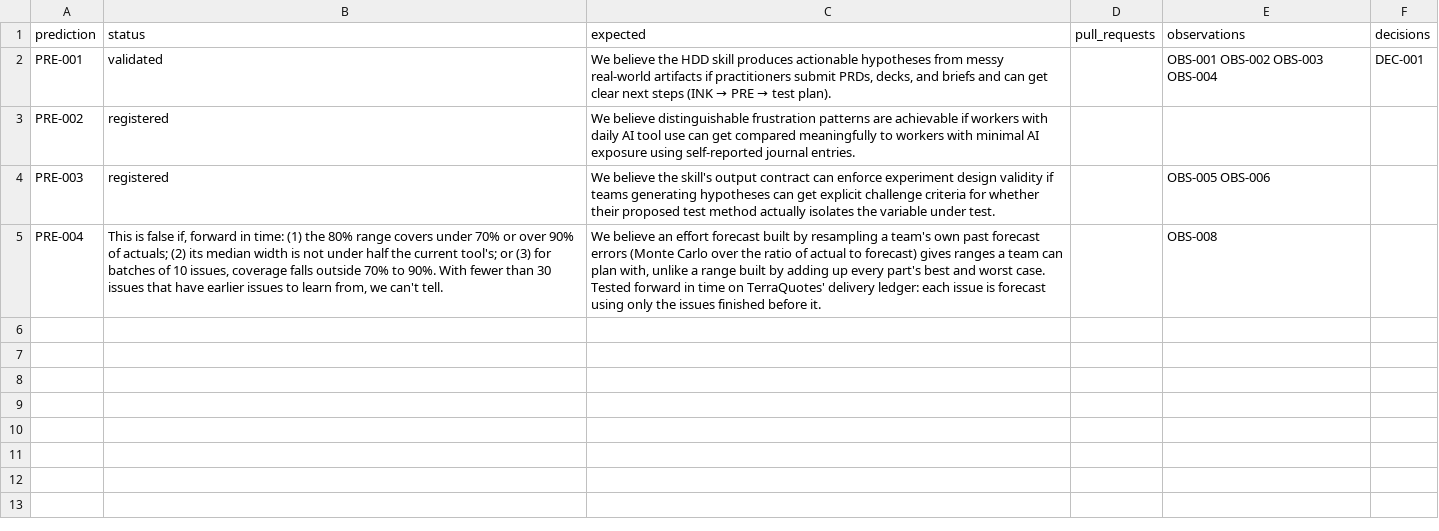
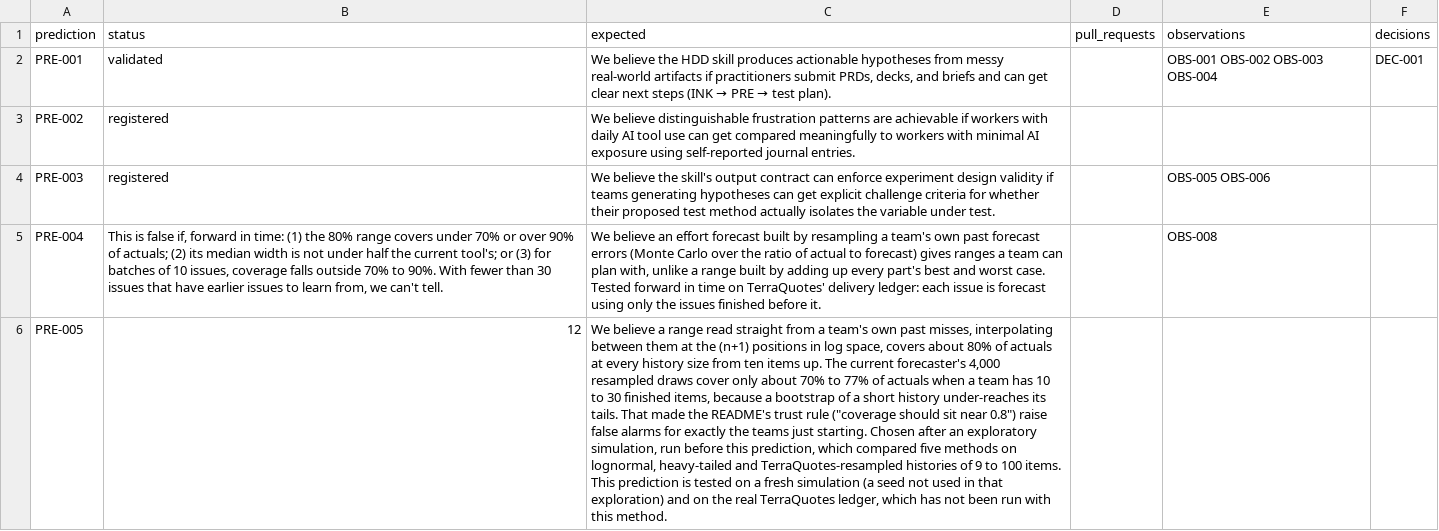
Before and after one commit to Good-Citizens-Corporation/hypothesis-driven-design-kit, a CSV file: evidence-packet/trace_matrix.csv, drawn as a sheet; the diff names each change by its address in the sheet, - before the commit and + after, or states it on an @@ line.

```diff
--- a/evidence-packet/trace_matrix.csv
+++ b/evidence-packet/trace_matrix.csv
+row 6: PRE-005 | 12 | We believe a range read straight from a team's own past misses, interpolating between them at the (n+1) positions in log space, covers about 80% of actuals at every history size from ten items up. The current forecaster's 4,000 resampled draws cover only about 70% to 77% of actuals when a team has 10 to 30 finished items, because a bootstrap of a short history under-reaches its tails. That made the README's trust rule ("coverage should sit near 0.8") raise false alarms for exactly the teams just starting. Chosen after an exploratory simulation, run before this prediction, which compared five methods on lognormal, heavy-tailed and TerraQuotes-resampled histories of 9 to 100 items. This prediction is tested on a fresh simulation (a seed not used in that exploration) and on the real TerraQuotes ledger, which has not been run with this method.
```
Also changed, not shown: evidence-packet/pre_registrations.csv.
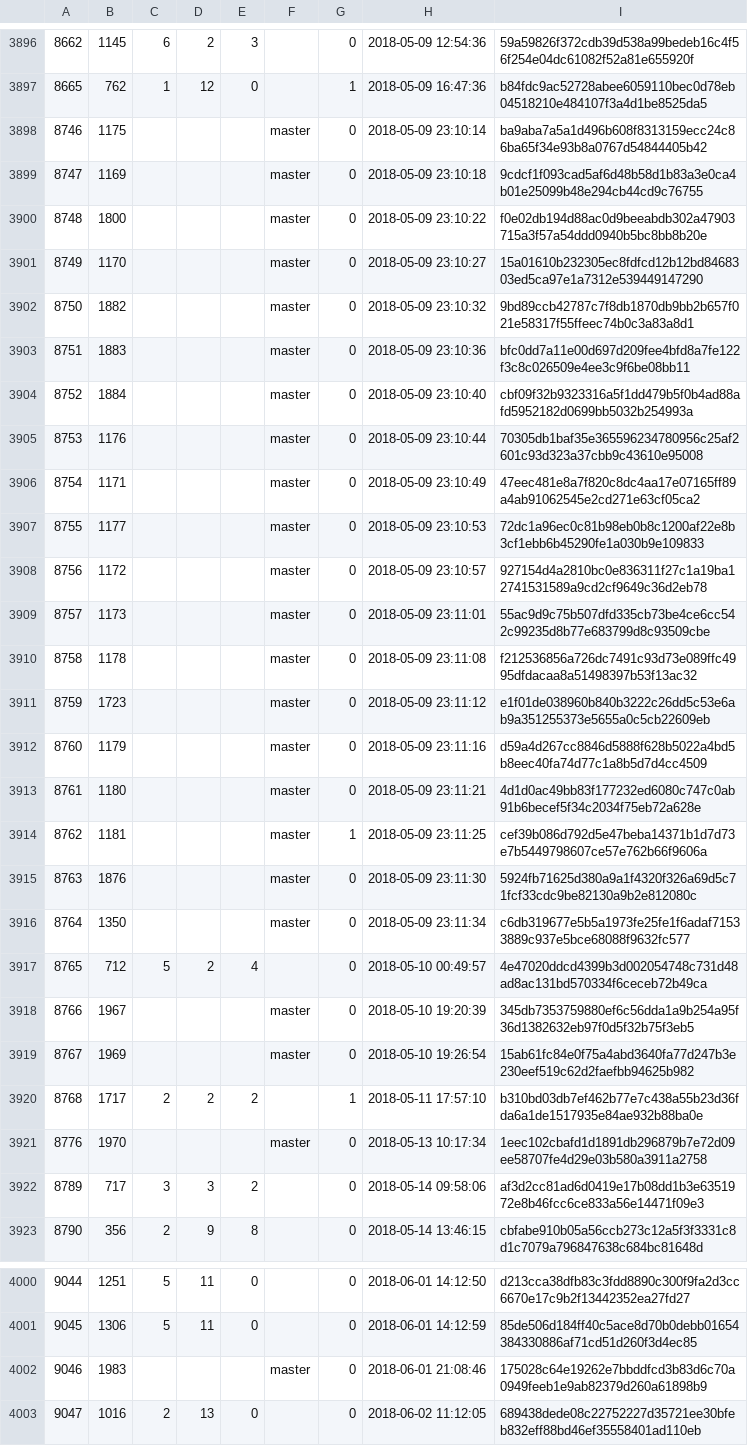
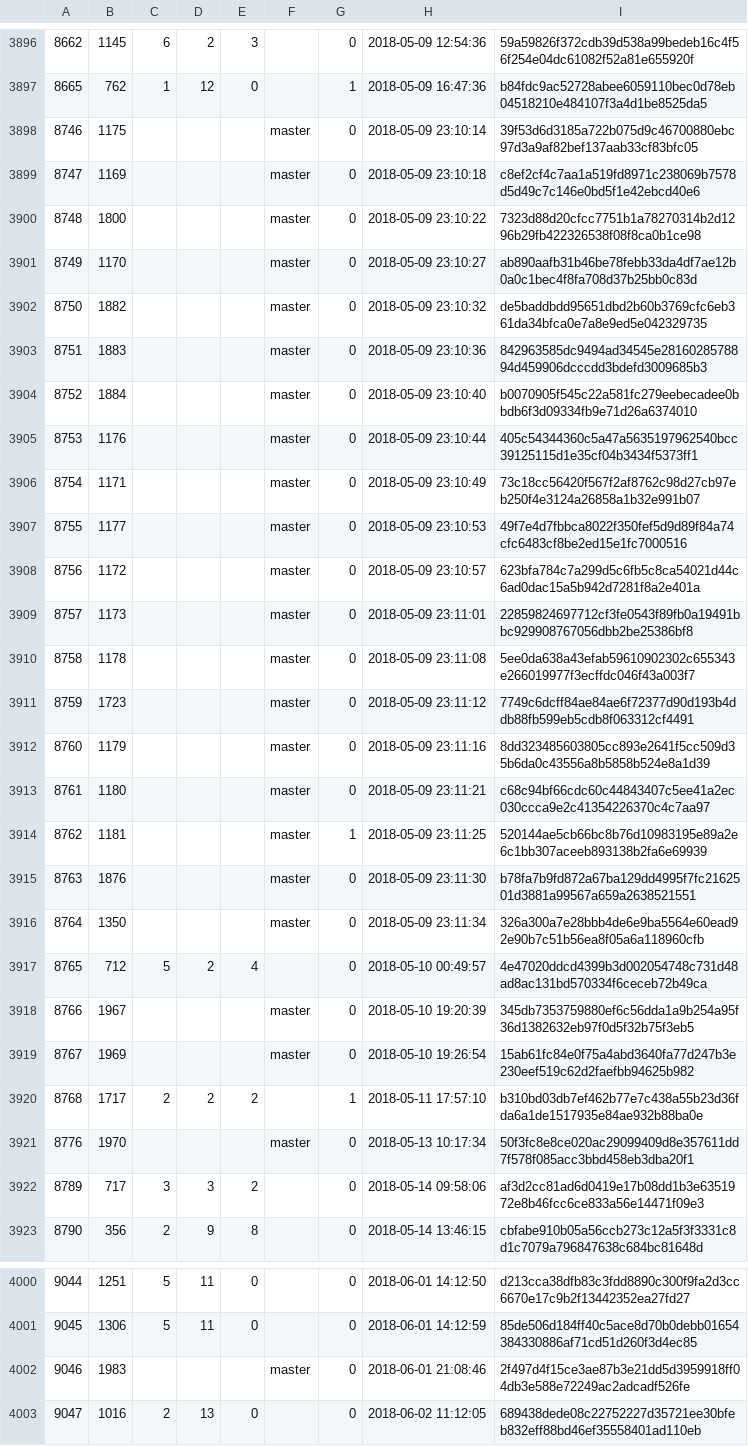
Before and after one commit to cppan/database, a CSV file: ProjectVersions.csv, drawn as a sheet; only a part is shown, gaps mark what is left out.

```diff
--- a/ProjectVersions.csv
+++ b/ProjectVersions.csv
@@ -3897,21 +3897,21 @@
 8665;762;1;12;0;;1;2018-05-09 16:47:36;b84fdc9ac52728abee6059110bec0d78eb04518210e484107f3a4d1be8525da5
-8746;1175;;;;master;0;2018-05-09 23:10:14;ba9aba7a5a1d496b608f8313159ecc24c86ba65f34e93b8a0767d54844405b42
-8747;1169;;;;master;0;2018-05-09 23:10:18;9cdcf1f093cad5af6d48b58d1b83a3e0ca4b01e25099b48e294cb44cd9c76755
-8748;1800;;;;master;0;2018-05-09 23:10:22;f0e02db194d88ac0d9beeabdb302a47903715a3f57a54ddd0940b5bc8bb8b20e
-8749;1170;;;;master;0;2018-05-09 23:10:27;15a01610b232305ec8fdfcd12b12bd8468303ed5ca97e1a7312e539449147290
-8750;1882;;;;master;0;2018-05-09 23:10:32;9bd89ccb42787c7f8db1870db9bb2b657f021e58317f55ffeec74b0c3a83a8d1
-8751;1883;;;;master;0;2018-05-09 23:10:36;bfc0dd7a11e00d697d209fee4bfd8a7fe122f3c8c026509e4ee3c9f6be08bb11
-8752;1884;;;;master;0;2018-05-09 23:10:40;cbf09f32b9323316a5f1dd479b5f0b4ad88afd5952182d0699bb5032b254993a
-8753;1176;;;;master;0;2018-05-09 23:10:44;70305db1baf35e365596234780956c25af2601c93d323a37cbb9c43610e95008
-8754;1171;;;;master;0;2018-05-09 23:10:49;47eec481e8a7f820c8dc4aa17e07165ff89a4ab91062545e2cd271e63cf05ca2
-8755;1177;;;;master;0;2018-05-09 23:10:53;72dc1a96ec0c81b98eb0b8c1200af22e8b3cf1ebb6b45290fe1a030b9e109833
-8756;1172;;;;master;0;2018-05-09 23:10:57;927154d4a2810bc0e836311f27c1a19ba12741531589a9cd2cf9649c36d2eb78
-8757;1173;;;;master;0;2018-05-09 23:11:01;55ac9d9c75b507dfd335cb73be4ce6cc542c99235d8b77e683799d8c93509cbe
-8758;1178;;;;master;0;2018-05-09 23:11:08;f212536856a726dc7491c93d73e089ffc4995dfdacaa8a51498397b53f13ac32
-8759;1723;;;;master;0;2018-05-09 23:11:12;e1f01de038960b840b3222c26dd5c53e6ab9a351255373e5655a0c5cb22609eb
-8760;1179;;;;master;0;2018-05-09 23:11:16;d59a4d267cc8846d5888f628b5022a4bd5b8eec40fa74d77c1a8b5d7d4cc4509
-8761;1180;;;;master;0;2018-05-09 23:11:21;4d1d0ac49bb83f177232ed6080c747c0ab91b6becef5f34c2034f75eb72a628e
-8762;1181;;;;master;1;2018-05-09 23:11:25;cef39b086d792d5e47beba14371b1d7d73e7b5449798607ce57e762b66f9606a
-8763;1876;;;;master;0;2018-05-09 23:11:30;5924fb71625d380a9a1f4320f326a69d5c71fcf33cdc9be82130a9b2e812080c
-8764;1350;;;;master;0;2018-05-09 23:11:34;c6db319677e5b5a1973fe25fe1f6adaf71533889c937e5bce68088f9632fc577
+8746;1175;;;;master;0;2018-05-09 23:10:14;39f53d6d3185a722b075d9c46700880ebc97d3a9af82bef137aab33cf83bfc05
+8747;1169;;;;master;0;2018-05-09 23:10:18;c8ef2cf4c7aa1a519fd8971c238069b7578d5d49c7c146e0bd5f1e42ebcd40e6
+8748;1800;;;;master;0;2018-05-09 23:10:22;7323d88d20cfcc7751b1a78270314b2d1296b29fb422326538f08f8ca0b1ce98
+8749;1170;;;;master;0;2018-05-09 23:10:27;ab890aafb31b46be78febb33da4df7ae12b0a0c1bec4f8fa708d37b25bb0c83d
+8750;1882;;;;master;0;2018-05-09 23:10:32;de5baddbdd95651dbd2b60b3769cfc6eb361da34bfca0e7a8e9ed5e042329735
+8751;1883;;;;master;0;2018-05-09 23:10:36;842963585dc9494ad34545e2816028578894d459906dcccdd3bdefd3009685b3
+8752;1884;;;;master;0;2018-05-09 23:10:40;b0070905f545c22a581fc279eebecadee0bbdb6f3d09334fb9e71d26a6374010
+8753;1176;;;;master;0;2018-05-09 23:10:44;405c54344360c5a47a5635197962540bcc39125115d1e35cf04b3434f5373ff1
+8754;1171;;;;master;0;2018-05-09 23:10:49;73c18cc56420f567f2af8762c98d27cb97eb250f4e3124a26858a1b32e991b07
+8755;1177;;;;master;0;2018-05-09 23:10:53;49f7e4d7fbbca8022f350fef5d9d89f84a74cfc6483cf8be2ed15e1fc7000516
+8756;1172;;;;master;0;2018-05-09 23:10:57;623bfa784c7a299d5c6fb5c8ca54021d44c6ad0dac15a5b942d7281f8a2e401a
+8757;1173;;;;master;0;2018-05-09 23:11:01;22859824697712cf3fe0543f89fb0a19491bbc929908767056dbb2be25386bf8
+8758;1178;;;;master;0;2018-05-09 23:11:08;5ee0da638a43efab59610902302c655343e266019977f3ecffdc046f43a003f7
+8759;1723;;;;master;0;2018-05-09 23:11:12;7749c6dcff84ae84ae6f72377d90d193b4ddb88fb599eb5cdb8f063312cf4491
+8760;1179;;;;master;0;2018-05-09 23:11:16;8dd323485603805cc893e2641f5cc509d35b6da0c43556a8b5858b524e8a1d39
+8761;1180;;;;master;0;2018-05-09 23:11:21;c68c94bf66cdc60c44843407c5ee41a2ec030ccca9e2c41354226370c4c7aa97
+8762;1181;;;;master;1;2018-05-09 23:11:25;520144ae5cb66bc8b76d10983195e89a2e6c1bb307aceeb893138b2fa6e69939
+8763;1876;;;;master;0;2018-05-09 23:11:30;b78fa7b9fd872a67ba129dd4995f7fc2162501d3881a99567a659a2638521551
+8764;1350;;;;master;0;2018-05-09 23:11:34;326a300a7e28bbb4de6e9ba5564e60ead92e90b7c51b56ea8f05a6a118960cfb
 8765;712;5;2;4;;0;2018-05-10 00:49:57;4e47020ddcd4399b3d002054748c731d48ad8ac131bd570334f6ceceb72b49ca
@@ -3920,3 +3920,3 @@
 8768;1717;2;2;2;;1;2018-05-11 17:57:10;b310bd03db7ef462b77e7c438a55b23d36fda6a1de1517935e84ae932b88ba0e
-8776;1970;;;;master;0;2018-05-13 10:17:34;1eec102cbafd1d1891db296879b7e72d09ee58707fe4d29e03b580a3911a2758
+8776;1970;;;;master;0;2018-05-13 10:17:34;50f3fc8e8ce020ac29099409d8e357611dd7f578f085acc3bbd458eb3dba20f1
 8789;717;3;3;2;;0;2018-05-14 09:58:06;af3d2cc81ad6d0419e17b08dd1b3e6351972e8b46fcc6ce833a56e14471f09e3
@@ -4001,3 +4001,3 @@
 9045;1306;5;11;0;;0;2018-06-01 14:12:59;85de506d184ff40c5ace8d70b0debb01654384330886af71cd51d260f3d4ec85
-9046;1983;;;;master;0;2018-06-01 21:08:46;175028c64e19262e7bbddfcd3b83d6c70a0949feeb1e9ab82379d260a61898b9
+9046;1983;;;;master;0;2018-06-01 21:08:46;2f497d4f15ce3ae87b3e21dd5d3959918ff04db3e588e72249ac2adcadf526fe
 9047;1016;2;13;0;;0;2018-06-02 11:12:05;689438dede08c22752227d35721ee30bfeb832eff88bd46ef35558401ad110eb
```
Also changed, not shown: ProjectVersionDependencies.csv, 1 other file.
________________________________________
== Task details ==
Please give, as a single number with nothing added, the count of lines in the records that contain the word "commit".

== Completed exercise ==
2